Supplied data below:
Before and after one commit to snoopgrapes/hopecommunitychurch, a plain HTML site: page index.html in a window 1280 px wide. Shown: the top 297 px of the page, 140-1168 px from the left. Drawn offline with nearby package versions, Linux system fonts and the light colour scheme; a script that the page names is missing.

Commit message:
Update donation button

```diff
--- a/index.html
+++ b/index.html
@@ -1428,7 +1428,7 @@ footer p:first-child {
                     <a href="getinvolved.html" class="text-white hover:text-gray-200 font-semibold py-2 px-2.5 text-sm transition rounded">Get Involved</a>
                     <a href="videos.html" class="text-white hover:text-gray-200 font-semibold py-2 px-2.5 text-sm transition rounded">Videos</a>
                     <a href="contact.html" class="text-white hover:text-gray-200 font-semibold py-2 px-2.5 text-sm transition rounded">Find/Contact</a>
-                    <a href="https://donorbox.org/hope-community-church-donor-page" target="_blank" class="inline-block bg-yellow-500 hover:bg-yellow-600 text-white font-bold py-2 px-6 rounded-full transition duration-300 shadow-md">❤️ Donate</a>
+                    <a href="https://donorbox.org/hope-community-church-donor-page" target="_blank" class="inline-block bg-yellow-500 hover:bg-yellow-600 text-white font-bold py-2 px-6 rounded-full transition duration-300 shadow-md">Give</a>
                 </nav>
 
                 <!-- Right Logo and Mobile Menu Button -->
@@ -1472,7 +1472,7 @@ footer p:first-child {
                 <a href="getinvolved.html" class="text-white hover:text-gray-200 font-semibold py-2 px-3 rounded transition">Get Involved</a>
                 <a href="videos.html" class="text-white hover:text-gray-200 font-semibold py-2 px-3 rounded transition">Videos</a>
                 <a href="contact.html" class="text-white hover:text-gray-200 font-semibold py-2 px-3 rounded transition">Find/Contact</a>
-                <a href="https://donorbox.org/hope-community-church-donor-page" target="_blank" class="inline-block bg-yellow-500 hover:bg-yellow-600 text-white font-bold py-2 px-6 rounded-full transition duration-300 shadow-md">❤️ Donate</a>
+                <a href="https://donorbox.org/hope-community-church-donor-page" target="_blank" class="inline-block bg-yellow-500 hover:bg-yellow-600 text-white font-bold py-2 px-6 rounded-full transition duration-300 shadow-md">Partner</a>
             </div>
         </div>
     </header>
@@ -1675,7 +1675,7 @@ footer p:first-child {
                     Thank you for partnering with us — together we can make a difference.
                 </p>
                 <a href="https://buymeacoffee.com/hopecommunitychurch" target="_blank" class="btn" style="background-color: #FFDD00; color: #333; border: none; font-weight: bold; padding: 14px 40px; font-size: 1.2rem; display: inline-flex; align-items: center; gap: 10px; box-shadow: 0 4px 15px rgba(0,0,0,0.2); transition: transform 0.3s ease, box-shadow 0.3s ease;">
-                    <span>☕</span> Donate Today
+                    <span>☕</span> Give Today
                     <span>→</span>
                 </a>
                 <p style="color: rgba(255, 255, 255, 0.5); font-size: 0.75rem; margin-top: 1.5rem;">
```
End of Supplied data.
Instructions to follow: Give the number of lines in the records that contain the string "Today", and nothing besides.

Answer section: 2